They were responding to another (very controversial) outlier study whose findings “conflict with those from a number of other studies,” according to the New York Times, citing numerous experts. “Critics were quick to note [that] study’s limitations, among them that the design depended heavily on participants reporting their own test results and behavior, at a time when both mask-wearing and infection were rare in Denmark.”
The Washington Post reports:
In the large, randomized study published Wednesday in the Annals of Internal Medicine, researchers observed more than 6,000 people in Denmark from April to June when mask-wearing was not required in the country.
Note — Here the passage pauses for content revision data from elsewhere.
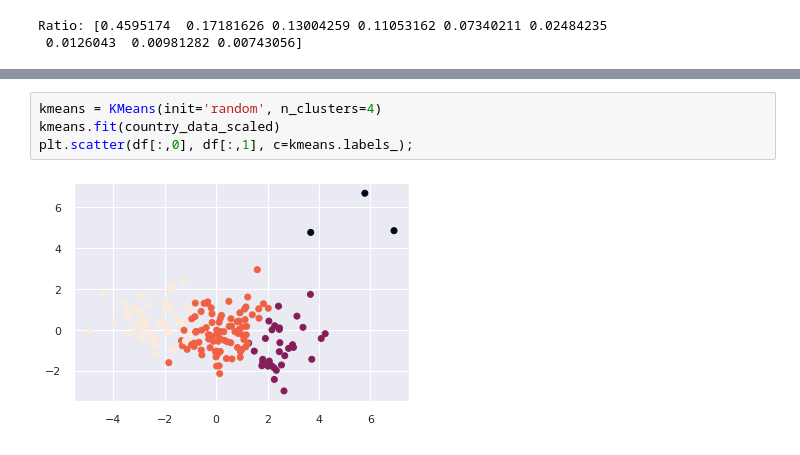
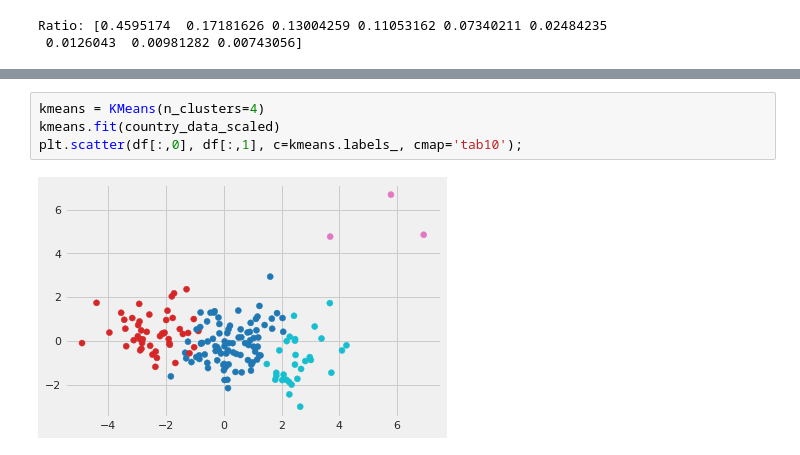
Before and after one commit to 392781/Country-Clustering-Analysis, a Jupyter notebook: country_clustering.ipynb, the cells around one changed output, grey strips where cells are left out. Cells and saved outputs as stored; diff of their text form.

```diff
--- a/country_clustering.ipynb
+++ b/country_clustering.ipynb
@@ -91,6 +86,6 @@ SyntaxError: unexpected EOF while parsing (<ipython-input-126-093ff8c671f6>, lin
 # %%
-kmeans = KMeans(init='random', n_clusters=4)
+kmeans = KMeans(n_clusters=4)
 kmeans.fit(country_data_scaled)
-plt.scatter(df[:,0], df[:,1], c=kmeans.labels_);
+plt.scatter(df[:,0], df[:,1], c=kmeans.labels_, cmap='tab10');
 # %% [output]
-[figure, old version]
+[figure, new version]
```
Also changed, not shown: parts of 6 cells of this notebook.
Fewer people in the group that was advised to wear masks contracted the virus — or about a 14 percent reduced risk because of mask-wearing — but the difference was not statistically significant, indicating that the medical masks issued were not particularly effective at preventing the wearers from being infected. Other experts, however, argue that the study was conducted when there was relatively less community spread of the virus and that testing the participants’ antibodies cannot reliably measure whether they had the virus during the time of the study.
“We think you should wear a face mask at least to protect yourself, but you should also use it to protect others,” lead author Henning Bundgaard told The Washington Post. “We consider that the conclusion is we should wear face masks.” Bundgaard said even the small risk reduction masks offer “is very important, considering it is a life-threatening disease…”
“Because the issue has become so politicized, there’s a real risk — and it’s already being used in this way — that studies like this will be sort of cherry-picked and presented as conclusive evidence that masks are completely ineffective,” Columbia University virologist Angela Rasmussen said… In letters and blog posts, public health experts express concern about the design of the study and warn that policymakers could misinterpret the research to mean that masks are ineffective. “However, the more accurate translation is that this study is uninformative regarding the benefits (or lack thereof) of wearing masks outside of the healthcare setting,” one letter states. “As such, we caution decision-makers and the media from interpreting the results of this trial as being anything other than artifacts of weak design.”
Even the Denmark study itself acknowledged its own limitations, citing “Inconclusive results, missing data, variable adherence, patient-reported findings on home tests, no blinding, and no assessment of whether masks could decrease disease transmission from mask wearers to others.”
And it also acknowledges large gaps in adherence to proper mask usage among its participants: “Based on the lowest adherence reported in the mask group during follow-up, 46% of participants wore the mask as recommended, 47% predominantly as recommended, and 7% not as recommended.”
The Post notes that America’s Center for Disease Control reiterated that people do benefit from wearing a mask that can filter out virus-carrying droplets, and last week “cited multiple studies evaluating mechanical evidence that concluded masks can block certain respiratory particles, depending on the material of the mask…”
Read more of this story at Slashdot.